- _Material to process_:

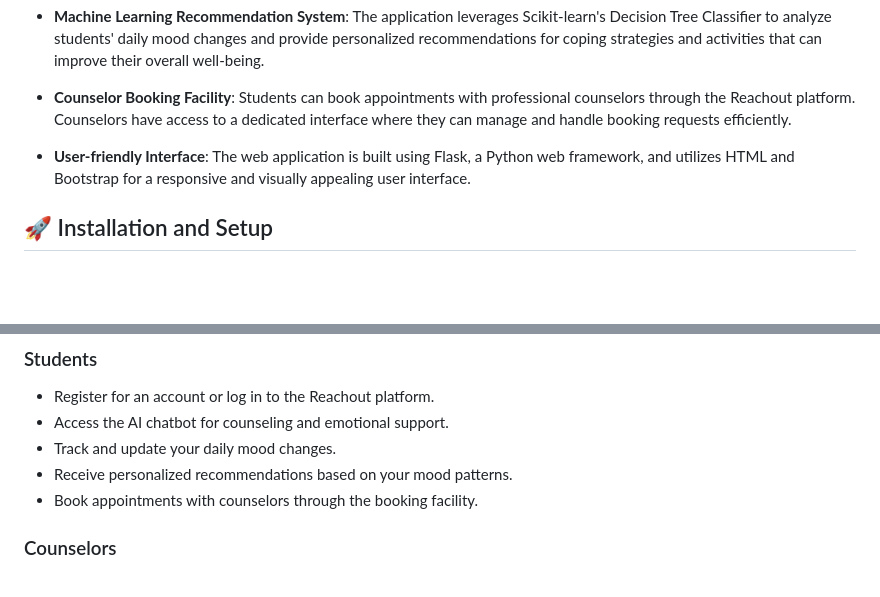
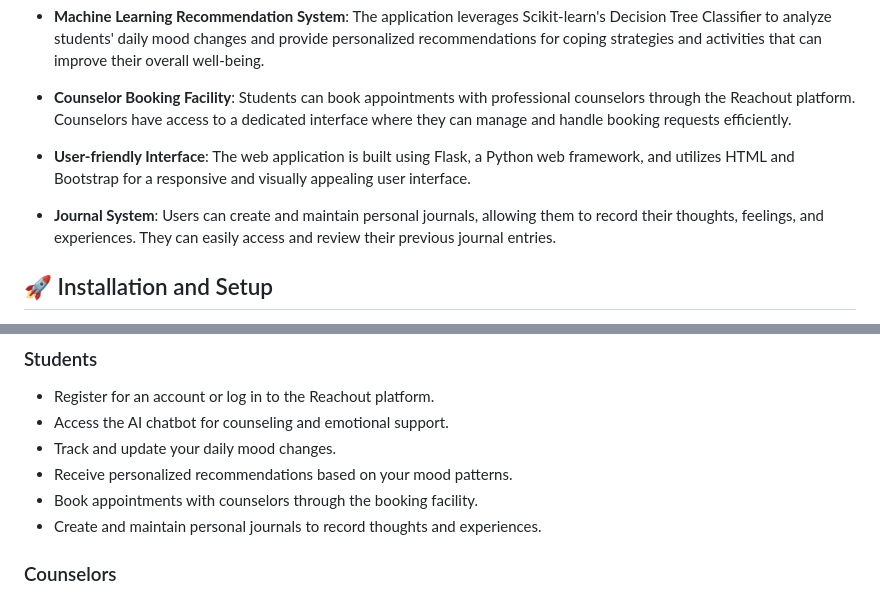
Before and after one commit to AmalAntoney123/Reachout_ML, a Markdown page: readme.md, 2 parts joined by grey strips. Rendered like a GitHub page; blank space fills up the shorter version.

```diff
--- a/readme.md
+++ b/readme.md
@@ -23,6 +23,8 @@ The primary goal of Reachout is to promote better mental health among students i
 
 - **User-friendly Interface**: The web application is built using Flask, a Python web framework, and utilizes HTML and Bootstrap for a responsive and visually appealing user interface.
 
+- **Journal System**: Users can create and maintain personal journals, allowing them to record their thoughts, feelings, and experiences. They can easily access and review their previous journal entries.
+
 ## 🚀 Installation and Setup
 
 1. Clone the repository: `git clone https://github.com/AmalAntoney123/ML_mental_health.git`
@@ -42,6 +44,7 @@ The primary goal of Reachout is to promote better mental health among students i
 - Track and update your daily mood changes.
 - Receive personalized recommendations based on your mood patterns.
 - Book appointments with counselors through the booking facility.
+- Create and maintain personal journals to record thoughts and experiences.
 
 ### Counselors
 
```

- _Exercise goal_:
In the listing above, find every line with the word "thoughts" and copy it out.

- _Response to this exercise_:
+- **Journal System**: Users can create and maintain personal journals, allowing them to record their thoughts, feelings, and experiences. They can easily access and review their previous journal entries.
+- Create and maintain personal journals to record thoughts and experiences.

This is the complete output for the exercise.